Entertainment behind the scenes
U.S. arena tour awaits Web music phenoms
The road to rock stardom is increasingly going through the Internet. Fledgling bands can get a modest share of revenue from online streaming of their music on the site Last.Fm, and becoming a sensation on video sharing site YouTube.com can quickly make a singer a star.
The next step in turning the Web into a launching pad for emerging bands is to give bands the chance to tour. The Amsterdam-based company SellaBand.com is holding a contest for musical acts to not only join a U.S. tour in summer 2009, but to play in giant arenas in major cities. The contest basically comes down to which bands can attract the most support from fans online.
The biggest rock bands have always had relatively unknown bands open for them, but often those emerging bands had a following in the local area where the headlining act performed that night.
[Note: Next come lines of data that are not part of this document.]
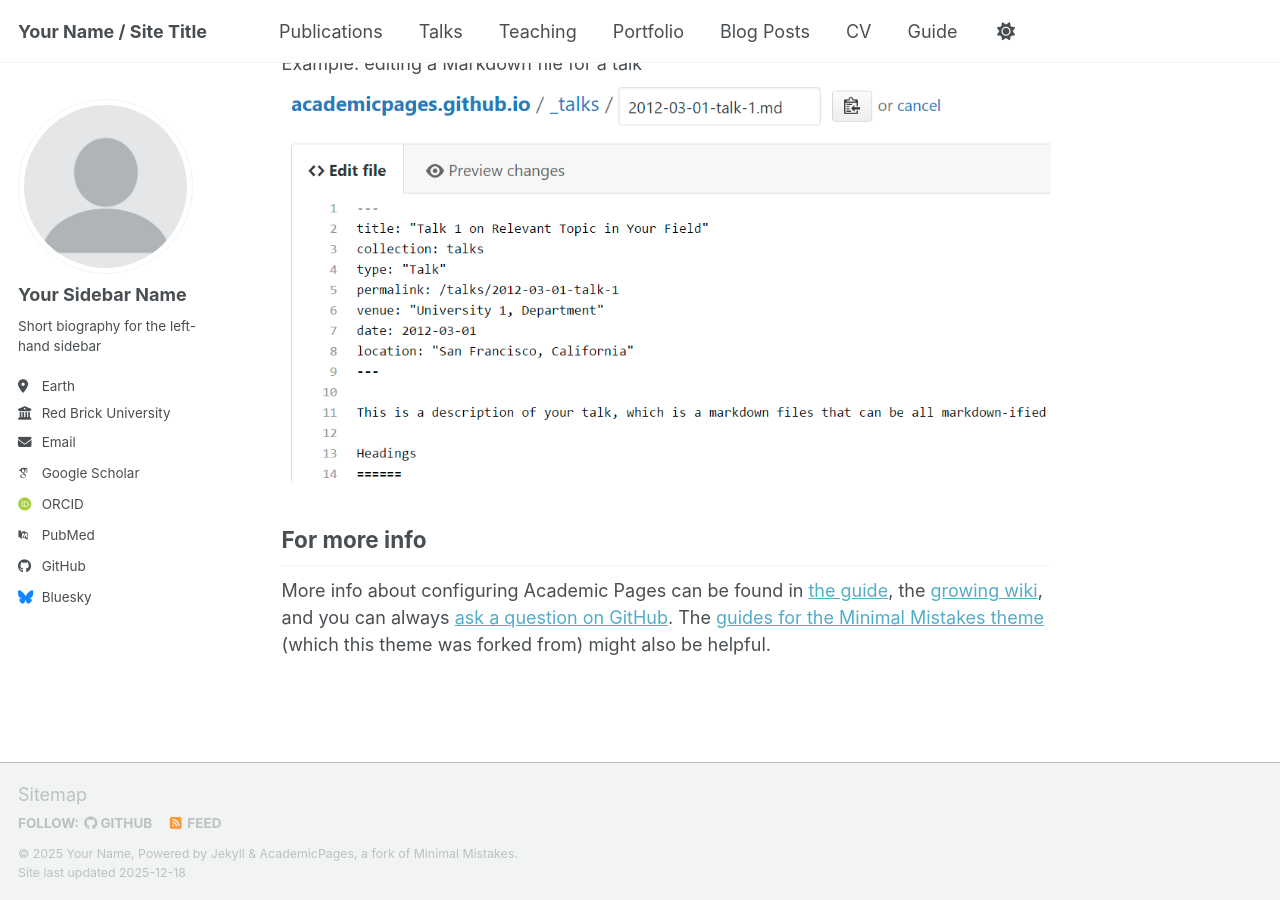
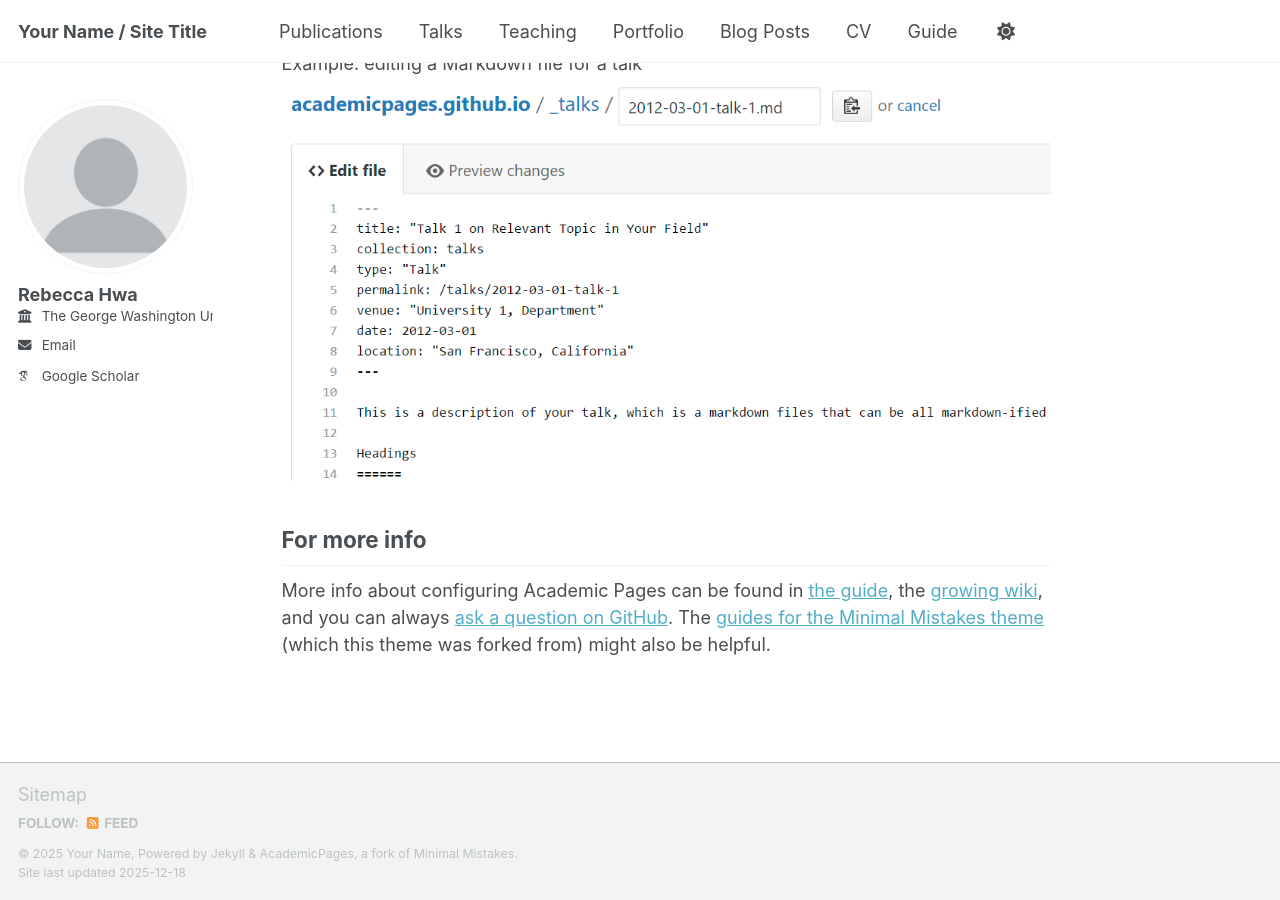
Before and after one commit to rebeccahwa/rebeccahwa.github.io, a Jekyll site: the page built from _pages/about.md, in a window 1280 px wide and 900 px high, scrolled down 2718 px. Built offline with Jekyll 4.4.1, drawn with Linux system fonts in a browser that asks for light colours; some web fonts are replaced; a script bundle is joined from its source files by our own code; library files that are not in the unit come from our copies.

Commit message:
Update _config.yml
init changes

```diff
--- a/_config.yml
+++ b/_config.yml
@@ -24,24 +24,24 @@ repository               : "academicpages/academicpages.github.io"
 author:
   # Biographic information
   avatar           : "profile.png"
-  name             : "Your Sidebar Name"
+  name             : "Rebecca Hwa"
   pronouns         : # example: "she/her"
-  bio              : "Short biography for the left-hand sidebar"
-  location         : "Earth"
-  employer         : "Red Brick University"
+  bio              : # "Short biography for the left-hand sidebar"
+  location         : # "Earth"
+  employer         : "The George Washington University"
   uri              : # URL
-  email            : "none@example.org"
+  email            : "rebecca.hwa@email.gwu.edu"
 
   # Academic websites
   academia         : # URL
   arxiv            : # URL - Update with the correct link to your profile
-  googlescholar    : "https://scholar.google.com/citations?user=PS_CX0AAAAAJ"
+  googlescholar    : "https://scholar.google.com/citations?user=T8-BGRsAAAAJ&hl=en"
   inspire-hep      : # URL
   impactstory      : # URL
-  orcid            : "https://orcid.org/yourorcidurl"
+  orcid            : # "https://orcid.org/yourorcidurl"
   semantic         : # URL
   ssrn             : # URL
-  pubmed           : "https://www.ncbi.nlm.nih.gov/pubmed/?term=john+snow"
+  pubmed           : # "https://www.ncbi.nlm.nih.gov/pubmed/?term=john+snow"
   researchgate     : # URL
   scopus           : # URL
   zotero           : # URL
@@ -51,13 +51,13 @@ author:
   bitbucket        : # Username - Update with your username on the site
   codepen          : # Username
   dribbble         : # Username
-  github           : "academicpages"
+  github           : # "academicpages"
   kaggle           : # Username
   stackoverflow    : # User number or user number and name (i.e., use "1" or "1/jeff-atwood")
 
   # Social media
   artstation       : # Username
-  bluesky          : "bsky.app" # Replace this with you Bluesky username
+  bluesky          : # "bsky.app" # Replace this with you Bluesky username
   facebook         : # Username
   flickr           : # Username
   foursquare       : # Username
```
What the Internet has done is allow bands to skip past becoming a local sensation, and instead appeal to a wider audience on the Web.
The nearly 20 bands chosen through the SellaBand contest will open for major headlining acts in venues that include American Airlines Center in Dallas, The Palace in Detroit and the Toyota Center in Cleveland.
“It’s the dream of lifetime for these guys,” said John Ossenmacher, president of ArenaWorks Entertainment Inc., which is working with SellaBand on the project.
“It is a chance for them to really get out there and show people what they can do,” he said.
The first round of the competition began on Dec. 1, and it ends on Feb. 28. More information is available at http://arenafest.sellaband.com.
Will tomorrow’s rock stars all emerge from the Internet, or will the major record labels still play a big role in serving as tastemakers? SellaBand began in 2006 as a way for bands to collect money from supporters and use the cash to go record an album. So far, 29 bands have done that through SellaBand, but the top band has only sold 5,000 albums.
“It would be great if ultimately the next Coldplay would emerge from SellaBand, but that’s not the basic goal,” said Johan Vosmeijer, CEO of SellaBand. “The basic goal is to get an artist to the next stage in their career.”
And for some groups, the next stage could be to stand in an arena and yell out “Hello, Detroit!”